• [DIRECTIONS FOR THIS TASK] Go through the entries below and say how many lines hold the word "POST". Nothing else is needed.

Before-and-after change records:
- - - -

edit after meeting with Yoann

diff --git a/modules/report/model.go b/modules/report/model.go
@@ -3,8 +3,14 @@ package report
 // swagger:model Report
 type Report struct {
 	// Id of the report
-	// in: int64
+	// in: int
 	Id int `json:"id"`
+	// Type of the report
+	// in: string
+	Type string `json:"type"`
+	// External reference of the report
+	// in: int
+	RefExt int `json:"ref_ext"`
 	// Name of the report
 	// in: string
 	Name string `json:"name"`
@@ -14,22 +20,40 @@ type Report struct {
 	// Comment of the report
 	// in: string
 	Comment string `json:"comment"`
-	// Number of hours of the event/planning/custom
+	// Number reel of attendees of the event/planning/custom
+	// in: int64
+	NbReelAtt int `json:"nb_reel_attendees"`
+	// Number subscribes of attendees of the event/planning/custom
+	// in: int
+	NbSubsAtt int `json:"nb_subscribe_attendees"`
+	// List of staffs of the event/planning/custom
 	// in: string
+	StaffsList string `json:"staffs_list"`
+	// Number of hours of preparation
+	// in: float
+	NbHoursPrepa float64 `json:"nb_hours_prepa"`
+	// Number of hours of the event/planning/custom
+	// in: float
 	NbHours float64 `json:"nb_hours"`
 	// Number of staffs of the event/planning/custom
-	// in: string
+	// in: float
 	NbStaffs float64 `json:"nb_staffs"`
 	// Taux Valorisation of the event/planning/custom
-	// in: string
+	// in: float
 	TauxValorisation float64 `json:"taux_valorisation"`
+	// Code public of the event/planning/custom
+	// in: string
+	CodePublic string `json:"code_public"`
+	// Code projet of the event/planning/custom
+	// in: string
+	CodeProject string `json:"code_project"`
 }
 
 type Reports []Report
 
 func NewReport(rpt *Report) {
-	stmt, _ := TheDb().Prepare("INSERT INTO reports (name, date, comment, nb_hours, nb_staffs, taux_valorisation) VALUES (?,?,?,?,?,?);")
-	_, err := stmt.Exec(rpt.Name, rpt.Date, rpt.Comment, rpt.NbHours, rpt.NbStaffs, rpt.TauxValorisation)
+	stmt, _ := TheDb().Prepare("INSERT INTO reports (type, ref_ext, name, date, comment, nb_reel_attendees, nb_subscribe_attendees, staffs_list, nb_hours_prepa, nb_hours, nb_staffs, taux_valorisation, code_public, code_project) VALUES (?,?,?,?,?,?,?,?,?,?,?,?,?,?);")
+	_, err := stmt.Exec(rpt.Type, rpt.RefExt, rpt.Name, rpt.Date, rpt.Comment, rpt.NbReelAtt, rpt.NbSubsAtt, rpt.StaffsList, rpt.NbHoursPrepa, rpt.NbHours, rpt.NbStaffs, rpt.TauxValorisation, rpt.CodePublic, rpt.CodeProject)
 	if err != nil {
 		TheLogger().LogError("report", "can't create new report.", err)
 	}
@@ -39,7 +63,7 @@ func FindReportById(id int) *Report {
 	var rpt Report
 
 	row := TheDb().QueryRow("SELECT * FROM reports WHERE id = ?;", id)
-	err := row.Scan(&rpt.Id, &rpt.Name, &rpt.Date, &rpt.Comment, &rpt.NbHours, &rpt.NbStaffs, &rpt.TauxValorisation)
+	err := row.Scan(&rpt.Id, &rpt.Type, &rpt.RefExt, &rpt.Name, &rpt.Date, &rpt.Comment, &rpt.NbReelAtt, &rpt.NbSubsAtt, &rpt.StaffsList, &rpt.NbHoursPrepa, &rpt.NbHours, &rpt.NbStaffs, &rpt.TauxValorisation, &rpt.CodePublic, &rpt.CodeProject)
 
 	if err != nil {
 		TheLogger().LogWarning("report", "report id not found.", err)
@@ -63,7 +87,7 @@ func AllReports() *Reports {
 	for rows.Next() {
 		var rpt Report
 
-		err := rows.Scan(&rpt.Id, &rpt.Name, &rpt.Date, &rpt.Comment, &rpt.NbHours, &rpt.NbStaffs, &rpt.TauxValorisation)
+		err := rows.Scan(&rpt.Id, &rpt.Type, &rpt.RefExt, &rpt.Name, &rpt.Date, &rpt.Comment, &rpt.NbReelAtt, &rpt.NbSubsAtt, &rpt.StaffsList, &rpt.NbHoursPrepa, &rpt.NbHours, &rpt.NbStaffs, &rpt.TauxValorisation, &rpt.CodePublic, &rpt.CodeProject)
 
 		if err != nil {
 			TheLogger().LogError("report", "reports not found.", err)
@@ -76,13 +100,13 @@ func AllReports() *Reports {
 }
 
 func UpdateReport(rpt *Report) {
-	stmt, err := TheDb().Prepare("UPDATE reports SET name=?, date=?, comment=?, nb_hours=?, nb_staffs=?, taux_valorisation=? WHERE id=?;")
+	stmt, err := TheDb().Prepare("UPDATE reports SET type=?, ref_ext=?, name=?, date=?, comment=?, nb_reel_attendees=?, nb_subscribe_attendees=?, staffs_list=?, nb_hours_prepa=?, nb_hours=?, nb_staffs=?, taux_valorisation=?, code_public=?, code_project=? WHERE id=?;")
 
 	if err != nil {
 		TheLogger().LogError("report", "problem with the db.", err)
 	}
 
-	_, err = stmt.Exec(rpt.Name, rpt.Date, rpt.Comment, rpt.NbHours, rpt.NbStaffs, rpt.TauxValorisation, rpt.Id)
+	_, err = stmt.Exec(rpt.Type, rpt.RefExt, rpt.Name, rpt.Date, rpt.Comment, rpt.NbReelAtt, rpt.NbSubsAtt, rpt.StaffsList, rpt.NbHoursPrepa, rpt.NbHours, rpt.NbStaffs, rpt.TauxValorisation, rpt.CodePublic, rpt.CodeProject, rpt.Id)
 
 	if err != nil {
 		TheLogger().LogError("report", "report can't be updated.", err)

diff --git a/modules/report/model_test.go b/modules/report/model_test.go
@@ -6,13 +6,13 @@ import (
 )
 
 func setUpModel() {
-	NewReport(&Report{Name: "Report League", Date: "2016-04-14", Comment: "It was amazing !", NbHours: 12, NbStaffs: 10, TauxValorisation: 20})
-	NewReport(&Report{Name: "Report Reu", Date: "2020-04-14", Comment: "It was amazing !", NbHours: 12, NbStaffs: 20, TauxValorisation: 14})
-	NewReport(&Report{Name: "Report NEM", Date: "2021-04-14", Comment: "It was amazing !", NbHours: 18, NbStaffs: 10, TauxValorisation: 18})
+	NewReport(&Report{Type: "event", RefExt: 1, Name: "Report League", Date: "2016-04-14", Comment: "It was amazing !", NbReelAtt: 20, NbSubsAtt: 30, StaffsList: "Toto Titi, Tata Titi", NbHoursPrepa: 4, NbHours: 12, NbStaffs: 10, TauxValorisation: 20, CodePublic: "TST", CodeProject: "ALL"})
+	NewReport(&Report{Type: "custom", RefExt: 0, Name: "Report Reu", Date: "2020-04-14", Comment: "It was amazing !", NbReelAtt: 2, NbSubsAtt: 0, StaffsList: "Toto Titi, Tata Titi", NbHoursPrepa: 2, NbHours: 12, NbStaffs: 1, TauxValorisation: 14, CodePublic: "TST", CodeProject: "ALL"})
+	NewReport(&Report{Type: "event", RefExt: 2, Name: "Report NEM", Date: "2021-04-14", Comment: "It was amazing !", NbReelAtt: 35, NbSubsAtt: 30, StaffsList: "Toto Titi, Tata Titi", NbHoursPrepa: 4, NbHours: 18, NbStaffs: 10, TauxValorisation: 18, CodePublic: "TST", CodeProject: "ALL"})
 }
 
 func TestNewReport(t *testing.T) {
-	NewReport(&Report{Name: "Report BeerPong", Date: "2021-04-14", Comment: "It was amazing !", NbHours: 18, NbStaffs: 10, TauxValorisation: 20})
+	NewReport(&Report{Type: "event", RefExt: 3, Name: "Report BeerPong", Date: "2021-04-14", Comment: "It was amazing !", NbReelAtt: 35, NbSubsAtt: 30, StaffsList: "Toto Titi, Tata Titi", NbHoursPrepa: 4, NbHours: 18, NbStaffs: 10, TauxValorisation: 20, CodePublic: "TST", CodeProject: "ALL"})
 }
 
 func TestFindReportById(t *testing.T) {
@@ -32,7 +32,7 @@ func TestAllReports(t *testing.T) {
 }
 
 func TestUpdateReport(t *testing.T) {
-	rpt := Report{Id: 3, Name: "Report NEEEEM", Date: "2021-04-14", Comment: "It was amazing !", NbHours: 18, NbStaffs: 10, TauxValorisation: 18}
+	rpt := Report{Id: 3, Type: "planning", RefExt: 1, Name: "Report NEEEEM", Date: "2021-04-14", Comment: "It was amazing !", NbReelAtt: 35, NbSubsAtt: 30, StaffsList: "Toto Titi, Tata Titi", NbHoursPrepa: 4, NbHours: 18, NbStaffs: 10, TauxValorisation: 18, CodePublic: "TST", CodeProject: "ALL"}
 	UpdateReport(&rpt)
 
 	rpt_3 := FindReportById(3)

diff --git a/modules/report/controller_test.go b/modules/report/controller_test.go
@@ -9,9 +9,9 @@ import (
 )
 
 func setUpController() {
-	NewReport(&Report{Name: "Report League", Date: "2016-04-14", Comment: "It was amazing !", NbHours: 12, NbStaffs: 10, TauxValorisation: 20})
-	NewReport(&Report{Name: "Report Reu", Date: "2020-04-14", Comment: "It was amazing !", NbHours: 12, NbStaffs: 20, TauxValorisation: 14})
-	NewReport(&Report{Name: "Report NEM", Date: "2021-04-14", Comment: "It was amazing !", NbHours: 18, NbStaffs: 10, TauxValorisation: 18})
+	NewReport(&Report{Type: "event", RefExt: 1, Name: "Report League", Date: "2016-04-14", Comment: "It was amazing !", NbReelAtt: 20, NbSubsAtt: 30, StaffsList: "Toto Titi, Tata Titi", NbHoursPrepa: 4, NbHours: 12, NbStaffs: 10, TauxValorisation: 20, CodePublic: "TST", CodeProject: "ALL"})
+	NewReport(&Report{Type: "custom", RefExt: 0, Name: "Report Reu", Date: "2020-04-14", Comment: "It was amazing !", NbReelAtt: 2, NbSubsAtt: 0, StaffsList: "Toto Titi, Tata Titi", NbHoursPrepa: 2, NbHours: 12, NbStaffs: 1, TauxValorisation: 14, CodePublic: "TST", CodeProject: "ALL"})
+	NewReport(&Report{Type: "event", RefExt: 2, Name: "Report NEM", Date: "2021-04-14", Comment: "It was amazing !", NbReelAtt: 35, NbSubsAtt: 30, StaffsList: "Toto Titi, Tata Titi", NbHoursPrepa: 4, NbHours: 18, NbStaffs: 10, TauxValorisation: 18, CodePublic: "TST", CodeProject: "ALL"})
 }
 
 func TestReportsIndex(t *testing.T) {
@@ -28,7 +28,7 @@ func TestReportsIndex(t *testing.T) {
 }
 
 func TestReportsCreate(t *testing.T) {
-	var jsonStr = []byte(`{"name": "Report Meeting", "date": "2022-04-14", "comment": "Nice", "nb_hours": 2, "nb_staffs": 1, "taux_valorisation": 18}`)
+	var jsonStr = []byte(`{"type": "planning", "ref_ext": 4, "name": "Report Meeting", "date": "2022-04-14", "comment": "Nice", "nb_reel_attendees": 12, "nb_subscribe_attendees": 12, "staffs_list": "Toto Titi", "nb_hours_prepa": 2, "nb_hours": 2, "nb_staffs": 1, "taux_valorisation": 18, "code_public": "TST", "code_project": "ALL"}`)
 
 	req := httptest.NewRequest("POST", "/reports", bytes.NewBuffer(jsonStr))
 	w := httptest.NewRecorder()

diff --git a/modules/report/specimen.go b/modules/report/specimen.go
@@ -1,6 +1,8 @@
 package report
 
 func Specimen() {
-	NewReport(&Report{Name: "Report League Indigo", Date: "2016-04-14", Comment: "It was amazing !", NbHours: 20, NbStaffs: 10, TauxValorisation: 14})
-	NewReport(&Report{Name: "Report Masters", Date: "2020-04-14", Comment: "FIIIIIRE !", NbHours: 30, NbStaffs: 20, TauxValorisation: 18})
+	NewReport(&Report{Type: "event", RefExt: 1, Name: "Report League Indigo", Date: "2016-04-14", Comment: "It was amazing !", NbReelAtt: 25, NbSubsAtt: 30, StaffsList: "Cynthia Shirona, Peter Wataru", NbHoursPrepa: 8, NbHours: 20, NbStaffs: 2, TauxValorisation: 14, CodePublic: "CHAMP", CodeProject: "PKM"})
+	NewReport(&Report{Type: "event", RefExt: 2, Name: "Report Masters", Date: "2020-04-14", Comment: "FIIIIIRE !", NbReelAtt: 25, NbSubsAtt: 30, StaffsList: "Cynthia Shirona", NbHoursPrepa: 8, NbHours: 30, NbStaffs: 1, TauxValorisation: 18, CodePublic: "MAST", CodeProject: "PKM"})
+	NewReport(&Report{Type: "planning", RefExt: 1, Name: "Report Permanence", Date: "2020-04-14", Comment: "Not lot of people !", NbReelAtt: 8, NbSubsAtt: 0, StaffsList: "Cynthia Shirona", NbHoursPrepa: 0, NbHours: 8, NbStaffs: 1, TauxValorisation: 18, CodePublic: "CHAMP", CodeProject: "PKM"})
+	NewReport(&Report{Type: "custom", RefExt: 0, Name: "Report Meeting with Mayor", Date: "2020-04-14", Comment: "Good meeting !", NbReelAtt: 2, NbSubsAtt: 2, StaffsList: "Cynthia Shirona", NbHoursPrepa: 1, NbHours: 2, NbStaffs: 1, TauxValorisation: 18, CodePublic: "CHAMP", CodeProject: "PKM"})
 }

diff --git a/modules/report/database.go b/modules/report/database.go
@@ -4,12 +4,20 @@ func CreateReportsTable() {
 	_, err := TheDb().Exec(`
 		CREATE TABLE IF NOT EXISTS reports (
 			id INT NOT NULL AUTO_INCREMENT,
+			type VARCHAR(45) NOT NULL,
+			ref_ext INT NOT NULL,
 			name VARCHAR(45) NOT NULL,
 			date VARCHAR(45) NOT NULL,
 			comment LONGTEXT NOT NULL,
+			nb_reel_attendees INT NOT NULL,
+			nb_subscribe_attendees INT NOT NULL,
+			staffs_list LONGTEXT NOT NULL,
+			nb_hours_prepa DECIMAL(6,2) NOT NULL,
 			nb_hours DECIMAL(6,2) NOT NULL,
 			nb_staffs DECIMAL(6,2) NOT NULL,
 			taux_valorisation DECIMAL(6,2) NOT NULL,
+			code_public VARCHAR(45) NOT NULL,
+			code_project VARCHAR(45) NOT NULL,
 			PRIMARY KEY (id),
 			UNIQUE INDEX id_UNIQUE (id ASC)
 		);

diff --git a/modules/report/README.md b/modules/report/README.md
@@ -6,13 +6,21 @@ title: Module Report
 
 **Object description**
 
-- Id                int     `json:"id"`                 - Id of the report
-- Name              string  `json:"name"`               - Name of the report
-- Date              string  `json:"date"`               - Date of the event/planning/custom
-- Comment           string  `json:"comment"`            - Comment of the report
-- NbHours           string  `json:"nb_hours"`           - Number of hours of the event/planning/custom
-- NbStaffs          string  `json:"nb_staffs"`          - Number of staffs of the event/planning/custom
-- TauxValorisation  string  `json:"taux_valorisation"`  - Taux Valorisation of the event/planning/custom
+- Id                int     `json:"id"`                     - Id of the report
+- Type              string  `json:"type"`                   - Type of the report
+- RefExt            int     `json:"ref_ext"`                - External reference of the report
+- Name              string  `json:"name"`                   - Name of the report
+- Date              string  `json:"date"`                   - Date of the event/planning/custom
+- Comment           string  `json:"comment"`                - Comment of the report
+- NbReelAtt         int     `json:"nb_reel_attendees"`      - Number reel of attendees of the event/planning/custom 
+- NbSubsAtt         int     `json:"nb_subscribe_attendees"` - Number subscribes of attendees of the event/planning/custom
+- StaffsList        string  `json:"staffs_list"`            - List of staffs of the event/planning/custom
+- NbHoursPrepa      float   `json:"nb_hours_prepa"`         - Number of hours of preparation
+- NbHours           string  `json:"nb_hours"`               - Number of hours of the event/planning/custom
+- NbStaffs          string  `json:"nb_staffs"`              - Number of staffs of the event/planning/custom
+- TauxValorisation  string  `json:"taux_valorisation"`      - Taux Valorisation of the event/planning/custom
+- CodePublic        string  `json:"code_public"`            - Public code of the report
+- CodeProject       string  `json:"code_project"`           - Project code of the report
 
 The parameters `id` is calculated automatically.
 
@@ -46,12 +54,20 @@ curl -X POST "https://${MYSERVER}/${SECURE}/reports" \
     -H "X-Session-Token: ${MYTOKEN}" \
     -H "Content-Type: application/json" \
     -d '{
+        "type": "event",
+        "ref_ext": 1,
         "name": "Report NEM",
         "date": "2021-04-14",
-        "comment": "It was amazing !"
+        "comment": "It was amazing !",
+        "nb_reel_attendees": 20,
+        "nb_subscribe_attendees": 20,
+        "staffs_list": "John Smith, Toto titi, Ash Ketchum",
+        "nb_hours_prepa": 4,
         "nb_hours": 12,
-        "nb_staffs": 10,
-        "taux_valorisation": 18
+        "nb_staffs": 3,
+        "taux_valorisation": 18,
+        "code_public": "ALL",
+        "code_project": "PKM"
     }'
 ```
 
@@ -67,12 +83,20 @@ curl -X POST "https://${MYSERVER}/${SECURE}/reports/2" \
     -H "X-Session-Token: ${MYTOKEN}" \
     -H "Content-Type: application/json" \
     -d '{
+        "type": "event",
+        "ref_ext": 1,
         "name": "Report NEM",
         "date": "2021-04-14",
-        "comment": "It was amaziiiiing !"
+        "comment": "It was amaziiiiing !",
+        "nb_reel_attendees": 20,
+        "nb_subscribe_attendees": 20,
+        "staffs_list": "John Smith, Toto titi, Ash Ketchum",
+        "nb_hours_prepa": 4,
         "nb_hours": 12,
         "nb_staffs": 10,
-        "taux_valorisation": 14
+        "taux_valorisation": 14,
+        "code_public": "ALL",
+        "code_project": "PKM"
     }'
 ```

- - - -

• [REPLY TO THE EXERCISE] 3